Exercise input:
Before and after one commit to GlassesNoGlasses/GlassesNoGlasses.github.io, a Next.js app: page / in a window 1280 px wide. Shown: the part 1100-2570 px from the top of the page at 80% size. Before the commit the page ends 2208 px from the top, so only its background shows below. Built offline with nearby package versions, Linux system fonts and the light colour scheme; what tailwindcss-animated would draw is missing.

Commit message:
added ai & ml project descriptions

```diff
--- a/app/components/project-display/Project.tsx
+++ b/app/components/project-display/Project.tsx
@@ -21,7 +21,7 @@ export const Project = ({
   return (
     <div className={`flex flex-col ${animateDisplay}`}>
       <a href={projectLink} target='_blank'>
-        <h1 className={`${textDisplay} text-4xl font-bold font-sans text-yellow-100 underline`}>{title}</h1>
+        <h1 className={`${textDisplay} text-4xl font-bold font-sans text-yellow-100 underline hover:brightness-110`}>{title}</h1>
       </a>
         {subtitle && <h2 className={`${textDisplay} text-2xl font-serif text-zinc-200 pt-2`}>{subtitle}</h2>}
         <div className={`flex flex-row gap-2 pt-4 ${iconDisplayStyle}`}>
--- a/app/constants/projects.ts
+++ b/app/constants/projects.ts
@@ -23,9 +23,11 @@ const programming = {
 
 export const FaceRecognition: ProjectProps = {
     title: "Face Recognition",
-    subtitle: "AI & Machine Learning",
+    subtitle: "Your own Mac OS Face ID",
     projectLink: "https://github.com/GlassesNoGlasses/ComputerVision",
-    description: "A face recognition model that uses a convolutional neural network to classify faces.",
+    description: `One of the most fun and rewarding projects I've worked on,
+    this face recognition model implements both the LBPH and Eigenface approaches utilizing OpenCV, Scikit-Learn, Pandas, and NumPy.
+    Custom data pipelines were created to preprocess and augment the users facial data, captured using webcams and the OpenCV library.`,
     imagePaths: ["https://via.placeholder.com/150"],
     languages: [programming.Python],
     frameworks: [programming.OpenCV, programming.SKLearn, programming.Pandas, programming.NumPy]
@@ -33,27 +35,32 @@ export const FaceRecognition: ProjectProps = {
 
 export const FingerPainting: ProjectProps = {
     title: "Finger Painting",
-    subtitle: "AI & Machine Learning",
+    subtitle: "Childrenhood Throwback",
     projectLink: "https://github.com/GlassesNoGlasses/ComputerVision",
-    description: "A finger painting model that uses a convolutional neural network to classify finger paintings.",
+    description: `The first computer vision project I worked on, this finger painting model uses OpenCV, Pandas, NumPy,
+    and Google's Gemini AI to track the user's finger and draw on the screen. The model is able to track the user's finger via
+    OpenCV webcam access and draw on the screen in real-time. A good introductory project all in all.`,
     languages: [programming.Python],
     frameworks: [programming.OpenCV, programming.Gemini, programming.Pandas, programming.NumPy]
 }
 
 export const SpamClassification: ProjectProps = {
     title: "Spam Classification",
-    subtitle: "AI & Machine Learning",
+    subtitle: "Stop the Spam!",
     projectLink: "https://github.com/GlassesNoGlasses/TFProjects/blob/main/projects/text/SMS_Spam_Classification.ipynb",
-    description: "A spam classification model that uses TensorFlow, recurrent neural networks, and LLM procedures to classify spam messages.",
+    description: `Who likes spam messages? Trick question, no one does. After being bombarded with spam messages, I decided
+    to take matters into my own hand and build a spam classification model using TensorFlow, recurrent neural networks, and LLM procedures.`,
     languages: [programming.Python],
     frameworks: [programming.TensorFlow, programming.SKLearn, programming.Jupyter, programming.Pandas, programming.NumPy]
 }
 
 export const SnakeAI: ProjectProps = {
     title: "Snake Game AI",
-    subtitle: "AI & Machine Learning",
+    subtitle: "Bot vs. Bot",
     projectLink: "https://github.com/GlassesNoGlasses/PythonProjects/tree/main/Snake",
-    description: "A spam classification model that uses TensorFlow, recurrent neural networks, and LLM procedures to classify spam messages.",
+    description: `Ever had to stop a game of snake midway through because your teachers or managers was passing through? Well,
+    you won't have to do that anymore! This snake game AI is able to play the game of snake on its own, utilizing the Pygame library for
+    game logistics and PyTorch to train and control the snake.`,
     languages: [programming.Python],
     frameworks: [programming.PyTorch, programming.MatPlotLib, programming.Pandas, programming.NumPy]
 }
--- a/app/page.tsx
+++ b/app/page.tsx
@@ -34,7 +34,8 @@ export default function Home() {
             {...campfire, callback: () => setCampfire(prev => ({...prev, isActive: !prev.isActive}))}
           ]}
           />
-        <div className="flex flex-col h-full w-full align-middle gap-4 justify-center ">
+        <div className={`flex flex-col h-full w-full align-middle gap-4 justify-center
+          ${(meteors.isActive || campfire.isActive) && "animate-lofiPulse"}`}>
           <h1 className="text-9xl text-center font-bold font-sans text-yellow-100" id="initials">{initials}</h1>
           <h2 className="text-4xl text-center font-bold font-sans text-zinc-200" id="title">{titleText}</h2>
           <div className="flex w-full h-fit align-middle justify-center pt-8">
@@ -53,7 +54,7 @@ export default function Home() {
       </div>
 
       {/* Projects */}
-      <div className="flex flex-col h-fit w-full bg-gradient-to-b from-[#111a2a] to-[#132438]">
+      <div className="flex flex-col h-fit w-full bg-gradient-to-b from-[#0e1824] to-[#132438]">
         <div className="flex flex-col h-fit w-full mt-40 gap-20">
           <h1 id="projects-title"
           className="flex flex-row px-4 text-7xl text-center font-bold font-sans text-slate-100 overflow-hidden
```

Exercise description: With "neural" as the search string, filter the records and return each line that has it.

Response box:
-    description: "A face recognition model that uses a convolutional neural network to classify faces.",
-    description: "A finger painting model that uses a convolutional neural network to classify finger paintings.",
-    description: "A spam classification model that uses TensorFlow, recurrent neural networks, and LLM procedures to classify spam messages.",
+    to take matters into my own hand and build a spam classification model using TensorFlow, recurrent neural networks, and LLM procedures.`,
-    description: "A spam classification model that uses TensorFlow, recurrent neural networks, and LLM procedures to classify spam messages.",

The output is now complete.